Trying to find math inside everything else

Archive for May, 2013

Math Games

Back in January I participated in a panel on Math Games over at the Global Math. I meant to write this follow-up post shortly after, but January was a hell of a month for me and it slipped to the wayside. See my talk here, at the 2:55 mark.

I sorta hit the same point over and over, using six different games as examples, but that’s because I truly believe it is the most important point in both designing math games as well as choosing which games to use in your classroom. If the math action required is separate from the game action performed, then it will seem forced and lead students to believe that math is useless.

Global Math - Math Games.003This can be fine if you want. Maybe you want to play a trivia game, where the knowledge action is separate from the game action. But if you pretend that they are the same, then you have problems.

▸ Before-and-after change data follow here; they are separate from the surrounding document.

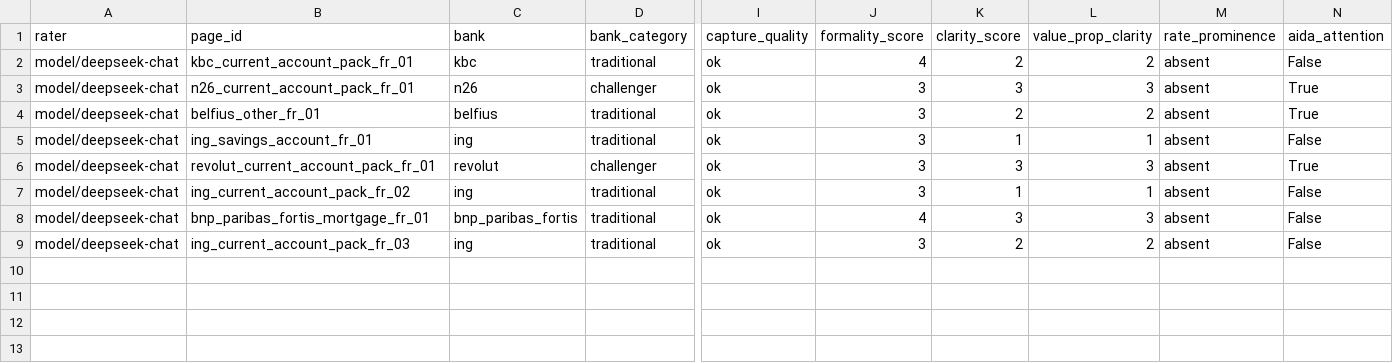
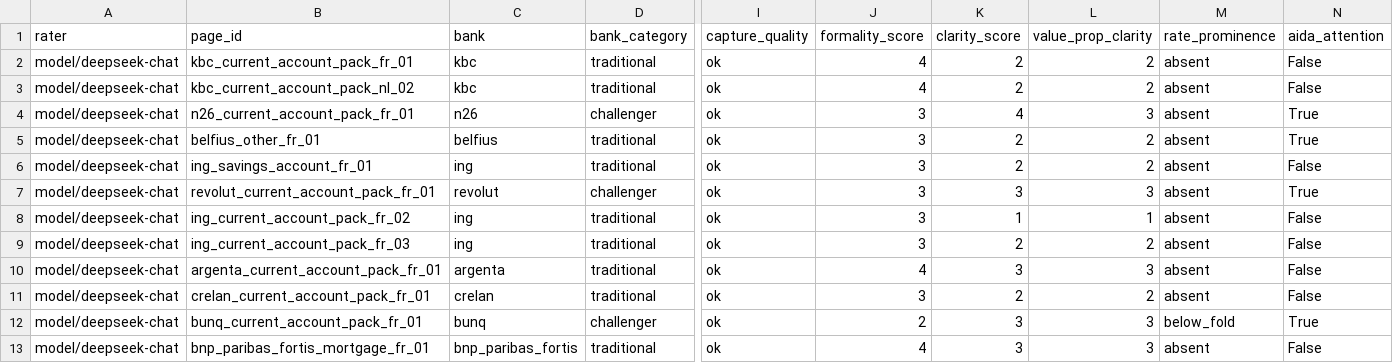
Before and after one commit to Siegried81/ing-usecase, a CSV file: data/rubric/model_scores.csv, drawn as a sheet; only a part is shown, gaps mark what is left out; addresses are those after the commit; rows hold the shown columns only; the diff names each change by its address in the sheet, - before the commit and + after, or states it on an @@ line.

```diff
--- a/data/rubric/model_scores.csv
+++ b/data/rubric/model_scores.csv
+row 3: model/deepseek-chat | kbc_current_account_pack_nl_02 | kbc | traditional | ok | 4 | 2 | 2 | absent | False
-K4 (clarity_score): 3
+K4 (clarity_score): 4
-K6 (clarity_score): 1
+K6 (clarity_score): 2
-L6 (value_prop_clarity): 1
+L6 (value_prop_clarity): 2
+row 10: model/deepseek-chat | argenta_current_account_pack_fr_01 | argenta | traditional | ok | 4 | 3 | 3 | absent | False
+row 11: model/deepseek-chat | crelan_current_account_pack_fr_01 | crelan | traditional | ok | 3 | 2 | 2 | absent | False
+row 12: model/deepseek-chat | bunq_current_account_pack_fr_01 | bunq | challenger | ok | 2 | 3 | 3 | below_fold | True
```
Also changed, not shown: outputs/category_comparison.csv, outputs/deck_claims.csv, 22 other files.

This is the same essential argument as the one against psuedocontext. It may seem like you could say “It’s just a game,” but students see it as a shallow way to spice something up that can’t stand on its own. (I’m not saying review games and trivia games don’t have their place, but they can’t expand beyond their place.)

Below are the six examples I gave, with the breakdown of their game action and math action. I hope to use what I learned in this process to have us make a new, better math game in the summer, during Twitter Math Camp.

Example 1 – Math Man

A Pac-Man game where you can only eat a certain ghost, depending on the solution to an equation.

Global Math - Math Games.005

If we apply the metric above and think about what is the math action and what is the game action? Here, the math actions are simplifying expressions and adding/subtracting, but the game actions are navigating the maze and avoiding ghosts. If I’m a student playing this game, I want to play Pac-Man. The math here is preventing me from playing the game, not aiding me, which makes me resentful towards that math.

Verdict: Bad

Example 2: Ice Ice Maybe

Global Math - Math Games.008In this game, you help penguins cross a shark filled expanse by placing a platform for them to bounce over. Because of a time limit, you can’t calculate precisely where the platform needs to go, so you need to estimate. That skill is both the math action and the game action, so that alignment means that this game accomplishes its goal.

Verdict: Good

Example 3: Penguin Jump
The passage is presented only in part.